*** Opening of Provided information ***

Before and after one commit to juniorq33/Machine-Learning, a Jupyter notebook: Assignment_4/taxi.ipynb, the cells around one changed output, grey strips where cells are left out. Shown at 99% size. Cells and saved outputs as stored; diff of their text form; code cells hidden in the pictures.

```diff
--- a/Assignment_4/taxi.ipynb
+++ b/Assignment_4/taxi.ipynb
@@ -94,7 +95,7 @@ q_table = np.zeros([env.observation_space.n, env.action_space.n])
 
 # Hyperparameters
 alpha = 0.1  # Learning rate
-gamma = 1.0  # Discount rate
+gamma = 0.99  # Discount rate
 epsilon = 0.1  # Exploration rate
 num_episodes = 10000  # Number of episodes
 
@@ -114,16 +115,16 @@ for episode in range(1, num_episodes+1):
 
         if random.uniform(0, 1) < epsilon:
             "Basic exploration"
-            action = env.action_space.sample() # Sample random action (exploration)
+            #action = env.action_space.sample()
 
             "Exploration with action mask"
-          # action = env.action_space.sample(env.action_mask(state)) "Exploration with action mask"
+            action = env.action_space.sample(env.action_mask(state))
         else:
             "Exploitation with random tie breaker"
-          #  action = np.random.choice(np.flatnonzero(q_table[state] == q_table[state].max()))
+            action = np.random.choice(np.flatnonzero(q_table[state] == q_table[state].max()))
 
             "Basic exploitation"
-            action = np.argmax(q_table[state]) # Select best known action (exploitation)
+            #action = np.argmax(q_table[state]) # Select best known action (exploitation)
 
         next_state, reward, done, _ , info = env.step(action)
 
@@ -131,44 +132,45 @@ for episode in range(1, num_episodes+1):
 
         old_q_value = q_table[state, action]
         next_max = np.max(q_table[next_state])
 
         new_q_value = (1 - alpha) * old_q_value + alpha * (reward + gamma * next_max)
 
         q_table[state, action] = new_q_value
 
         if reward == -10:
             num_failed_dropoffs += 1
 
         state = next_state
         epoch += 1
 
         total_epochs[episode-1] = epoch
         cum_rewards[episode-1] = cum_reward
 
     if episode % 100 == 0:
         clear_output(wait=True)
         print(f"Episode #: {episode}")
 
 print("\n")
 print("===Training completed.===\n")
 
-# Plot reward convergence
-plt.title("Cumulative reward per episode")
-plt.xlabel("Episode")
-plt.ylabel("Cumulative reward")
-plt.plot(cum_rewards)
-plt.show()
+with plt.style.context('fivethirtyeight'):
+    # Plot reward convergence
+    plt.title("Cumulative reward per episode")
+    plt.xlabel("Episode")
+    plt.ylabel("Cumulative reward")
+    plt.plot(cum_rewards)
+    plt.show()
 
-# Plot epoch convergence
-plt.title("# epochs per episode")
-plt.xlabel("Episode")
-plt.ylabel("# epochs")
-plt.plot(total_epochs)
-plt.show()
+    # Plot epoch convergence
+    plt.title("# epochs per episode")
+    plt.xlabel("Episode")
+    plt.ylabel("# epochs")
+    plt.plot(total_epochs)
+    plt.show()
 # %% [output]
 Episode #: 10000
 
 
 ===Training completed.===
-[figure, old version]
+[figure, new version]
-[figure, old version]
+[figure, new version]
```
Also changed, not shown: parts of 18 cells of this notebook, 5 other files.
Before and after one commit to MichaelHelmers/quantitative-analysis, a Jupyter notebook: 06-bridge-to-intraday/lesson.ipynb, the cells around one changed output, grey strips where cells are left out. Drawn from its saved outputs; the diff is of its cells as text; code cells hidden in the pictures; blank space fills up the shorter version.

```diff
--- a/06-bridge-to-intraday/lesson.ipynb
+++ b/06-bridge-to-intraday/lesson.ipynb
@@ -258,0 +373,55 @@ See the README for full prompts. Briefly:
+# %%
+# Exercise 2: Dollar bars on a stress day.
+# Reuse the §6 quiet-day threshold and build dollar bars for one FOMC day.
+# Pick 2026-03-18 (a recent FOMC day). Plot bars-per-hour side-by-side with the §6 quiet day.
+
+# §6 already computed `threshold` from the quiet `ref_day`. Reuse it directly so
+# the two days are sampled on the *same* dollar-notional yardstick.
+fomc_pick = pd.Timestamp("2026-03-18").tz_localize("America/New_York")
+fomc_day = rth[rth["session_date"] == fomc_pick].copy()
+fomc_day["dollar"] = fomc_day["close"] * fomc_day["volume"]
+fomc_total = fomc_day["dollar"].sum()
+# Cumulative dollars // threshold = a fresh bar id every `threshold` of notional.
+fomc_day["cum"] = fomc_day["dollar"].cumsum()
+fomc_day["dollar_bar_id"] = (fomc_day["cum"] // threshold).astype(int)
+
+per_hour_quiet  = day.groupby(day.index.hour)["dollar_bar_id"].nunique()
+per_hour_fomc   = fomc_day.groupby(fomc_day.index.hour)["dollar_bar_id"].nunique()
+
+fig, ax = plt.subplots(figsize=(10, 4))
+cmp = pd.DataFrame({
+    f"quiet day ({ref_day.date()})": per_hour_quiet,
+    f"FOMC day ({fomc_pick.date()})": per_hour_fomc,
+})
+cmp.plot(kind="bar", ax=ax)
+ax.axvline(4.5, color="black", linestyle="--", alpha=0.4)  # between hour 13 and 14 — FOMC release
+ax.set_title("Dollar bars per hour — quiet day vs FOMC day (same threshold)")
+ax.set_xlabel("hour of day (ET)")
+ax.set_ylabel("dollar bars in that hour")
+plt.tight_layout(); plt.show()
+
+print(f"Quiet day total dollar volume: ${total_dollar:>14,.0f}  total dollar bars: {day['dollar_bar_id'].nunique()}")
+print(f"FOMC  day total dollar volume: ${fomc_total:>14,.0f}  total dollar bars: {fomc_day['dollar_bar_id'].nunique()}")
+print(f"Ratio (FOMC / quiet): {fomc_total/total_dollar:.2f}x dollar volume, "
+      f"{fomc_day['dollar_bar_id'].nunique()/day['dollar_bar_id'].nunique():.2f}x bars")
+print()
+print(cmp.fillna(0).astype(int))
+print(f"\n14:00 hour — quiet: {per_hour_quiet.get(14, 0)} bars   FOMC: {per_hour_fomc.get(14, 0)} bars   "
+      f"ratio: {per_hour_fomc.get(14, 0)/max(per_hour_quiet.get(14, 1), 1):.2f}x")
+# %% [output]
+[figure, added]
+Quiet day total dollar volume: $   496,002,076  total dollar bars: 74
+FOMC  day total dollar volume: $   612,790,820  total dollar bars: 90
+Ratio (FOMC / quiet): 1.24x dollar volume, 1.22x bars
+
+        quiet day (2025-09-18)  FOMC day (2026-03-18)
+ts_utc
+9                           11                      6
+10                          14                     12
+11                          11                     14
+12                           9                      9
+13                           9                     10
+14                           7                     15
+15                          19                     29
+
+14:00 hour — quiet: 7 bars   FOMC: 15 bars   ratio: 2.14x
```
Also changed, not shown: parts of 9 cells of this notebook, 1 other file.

*** Close of Provided information ***

In the entries above, find each line with the word "volume" and return it.

(Output of the exercise):
+fomc_day["dollar"] = fomc_day["close"] * fomc_day["volume"]
+print(f"Quiet day total dollar volume: ${total_dollar:>14,.0f}  total dollar bars: {day['dollar_bar_id'].nunique()}")
+print(f"FOMC  day total dollar volume: ${fomc_total:>14,.0f}  total dollar bars: {fomc_day['dollar_bar_id'].nunique()}")
+print(f"Ratio (FOMC / quiet): {fomc_total/total_dollar:.2f}x dollar volume, "
+Quiet day total dollar volume: $   496,002,076  total dollar bars: 74
+FOMC  day total dollar volume: $   612,790,820  total dollar bars: 90
+Ratio (FOMC / quiet): 1.24x dollar volume, 1.22x bars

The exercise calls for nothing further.